I still use a stock screen based on his "Stock Selection Criteria for the Defensive Investor," which you can read about in Graham's classic book The Intelligent Investor.
Here are the criteria used for my version of the screen, which diverges from Graham's in some respects because of data limitations or changes in the U.S. dollar's value since 1973:
- Adequate size. A company must have at least $500 million in sales on a trailing 12-month basis. (Graham used a $100 million minimum and at least $50 million in total assets.)
- Strong financial condition. A firm must have a "current ratio" (current assets divided by current liabilities) of at least 2.0. It must also have less long-term debt less than working capital.
- Earnings stability. A business has to have had positive earnings for the past seven years. (Graham used a 10-year minimum.)
- Dividend record. The company must have paid a dividend for the past seven years. (Graham required 20 years.)
- Earnings growth. Earnings must have expanded by at least 3% compounded annually over the past seven years. (Graham mandated a one-third gain in earnings per share over the latest 10 years.)
- Moderate price-to-earnings ratio. A stock must have had a 15 or lower average P/E over the past three years.
- Moderate ratio of price to assets. The price-to-earnings ratio times the price-to-book ratio must be less than 22.5.
- No utilities. Utility stocks are out.
Not surprisingly, the above screen's results are very thin these days, with just four qualifying names:
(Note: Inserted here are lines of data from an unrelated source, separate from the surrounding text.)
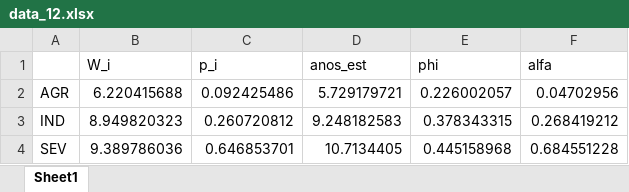
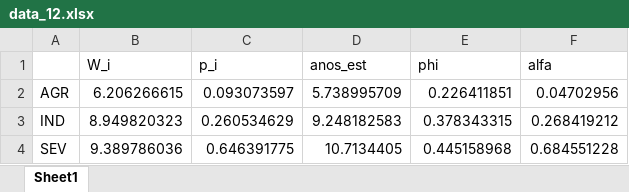
Before and after one commit to mj-ribeiro/paper_1, an Excel workbook: data_12.xlsx, sheet Sheet1, drawn as a sheet; values as stored, in another font and other column widths than the file's, no borders; the diff names each change by its address in the sheet, - before the commit and + after, or states it on an @@ line.

```diff
--- a/data_12.xlsx (sheet Sheet1)
+++ b/data_12.xlsx (sheet Sheet1)
-B2 (W_i): 6.220415688
+B2 (W_i): 6.206266615
-C2 (p_i): 0.092425486
+C2 (p_i): 0.093073597
-D2 (anos_est): 5.729179721
+D2 (anos_est): 5.738995709
-E2 (phi): 0.226002057
+E2 (phi): 0.226411851
-C3 (p_i): 0.260720812
+C3 (p_i): 0.260534629
-C4 (p_i): 0.646853701
+C4 (p_i): 0.646391775
```
Also changed, not shown: data_14.xlsx, data_4.xlsx, 14 other files.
Retailer Finish Line (FINL) seems to be the only stock I've ever seen that both meets all of the above criteria and was a "net/net" (trading below net current asset value).
In fact, FINL was an original constituent of my Cheap Stocks 21 Net/Net Index when I rolled the indicator out in early 2008 -- and over the six years that followed, it achieved 10-bagger status. However, the stock has been beaten up this year on lackluster results, and shares are down about 46% since August.
Still, FINL has a good-looking balance sheet, with $100 million in cash and no debt. It also trades at about 1.27x tangible book value, 8x next year's consensus earnings estimates and yields 2.2%. But while those numbers look decent overall, I have to admit that I'm just not a big fan of retail.
Industrial giant Corning (GLW) also makes the "Graham cut."
Currently trading at 1.21x tangible book value, GLW has just over $5 billion in cash and short-term investments, or $4.25 per share. Corning also continues to buy back shares, having reduced its share count by more than 14% since 2013's end. Management even recently increased its buyback program by $4 billion.
While some pundits aren't buyback fans, I like such moves with Corning -- especially in tandem with the company's increasing dividend. Corning has raised its dividend at a 19% clip (CAGR) over the past five years. The company also recently announced plans to increase the dividend 10% per year through 2019.
Helmerich & Payne and Joy Global
Rounding out the list are contract driller Helmerich & Payne (HP) and mining-equipment maker Joy Global (JOY).
HP has had a very rough time over the past 18 months due to oil's plight, while JOY has had and even worse run.
The Bottom Line
I'll continue to monitor this mini-portfolio of the good, the bad and the ugly.